- ABOUT THIS TASK
Produce a copy of every line in the records that holds the string "spriteName".

[Extracted data entries]
○ ○ ○ ○

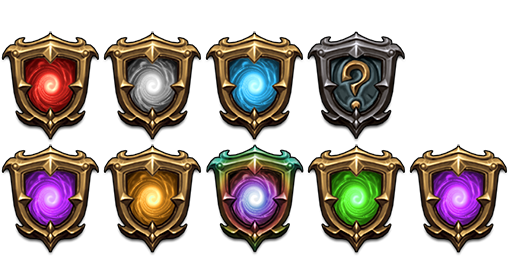
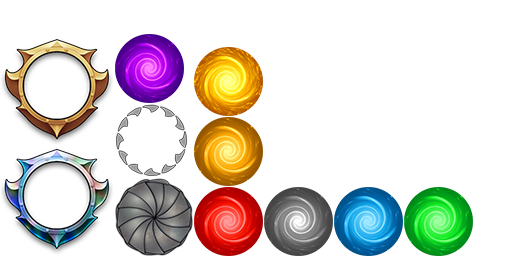
event stage ui change

diff --git a/Assets/_Scripts/View/UI/QuestSelect/EventItemView.cs b/Assets/_Scripts/View/UI/QuestSelect/EventItemView.cs
@@ -8,7 +8,6 @@ public class EventItemView : MonoBehaviour{
 	UISprite timeBg;
 
 	public List<string> stageOrderList1 = new List<string>(){
-		{"icon_stage_special"},
 		{"icon_stage_fire"},
 		{"icon_stage_water"},
 		{"icon_stage_wind"},
@@ -185,17 +184,43 @@ public class EventItemView : MonoBehaviour{
 			atlas = (o as GameObject).GetComponent<UIAtlas>();
 
 			UISprite icon = transform.FindChild("Icon/Background").GetComponent<UISprite>();
+			UISprite attr = transform.FindChild("Icon/Attr").GetComponent<UISprite>();
+			UISprite bg = transform.FindChild("Background").GetComponent<UISprite>();
 			icon.atlas = atlas;
+			attr.atlas = atlas;
+			bg.atlas = atlas;
+
+			if(data.CityId == 101){
+				bg.spriteName = "icon_event_1";
+			}else{
+				bg.spriteName = "icon_event_2";
+			}
+			TweenRotation ro = attr.GetComponent<TweenRotation>();
+			TweenRotation ro1 = icon.GetComponent<TweenRotation>();
 
 			if(state == StageState.EVENT_OPEN){
-				ShowIconAccessState(icon);
+				ShowIconAccessState(attr);
 				
 				//			string sourcePath = "Prefabs/UI/UnitItem/ArriveStagePrefab";
 				//			GameObject prefab = Resources.Load(sourcePath) as GameObject;
 				//			NGUITools.AddChild(gameObject, prefab);
+				icon.spriteName = "icon_event_a";
+				icon.width = 73;
+				icon.height = 73;
+//				attr.spriteName = data.Type;
+
+				ro.enabled = true;
+				ro.ResetToBeginning();
+				ro1.enabled = true;
+				ro1.ResetToBeginning();
+
 				UIEventListener.Get(this.gameObject).onClick = StepIntoNextScene;
 			}else if(state == StageState.EVENT_CLOSE){
-				icon.spriteName = "icon_stage_lock";
+				icon.spriteName = "icon_event_b";
+				icon.width = 78;
+				icon.height = 78;
+				ro.enabled = false;
+				ro1.enabled = false;
 				UIEventListener.Get(this.gameObject).onClick = ShowTip;
 			}
 		});
@@ -203,16 +228,10 @@ public class EventItemView : MonoBehaviour{
 	}
 
 	private void ShowIconAccessState(UISprite icon){
-		int stagePos = int.Parse(gameObject.name);
+//		int stagePos;
+//		int.TryParse(,out stagePos);
 
-		if(data.CityId == 1){
-			//first city by the order of list1
-			icon.spriteName = stageOrderList1[ stagePos ];
-		}
-		else{
-			//others by order of list2
-			icon.spriteName = stageOrderList2[ stagePos ];
-		}
+		icon.spriteName = stageOrderList1[ (int)data.ID%10 - 1 ];
 	}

○ ○ ○ ○

- SOLUTION FOR THIS TASK
+				bg.spriteName = "icon_event_1";
+				bg.spriteName = "icon_event_2";
+				icon.spriteName = "icon_event_a";
+//				attr.spriteName = data.Type;
-				icon.spriteName = "icon_stage_lock";
+				icon.spriteName = "icon_event_b";
-			icon.spriteName = stageOrderList1[ stagePos ];
-			icon.spriteName = stageOrderList2[ stagePos ];
+		icon.spriteName = stageOrderList1[ (int)data.ID%10 - 1 ];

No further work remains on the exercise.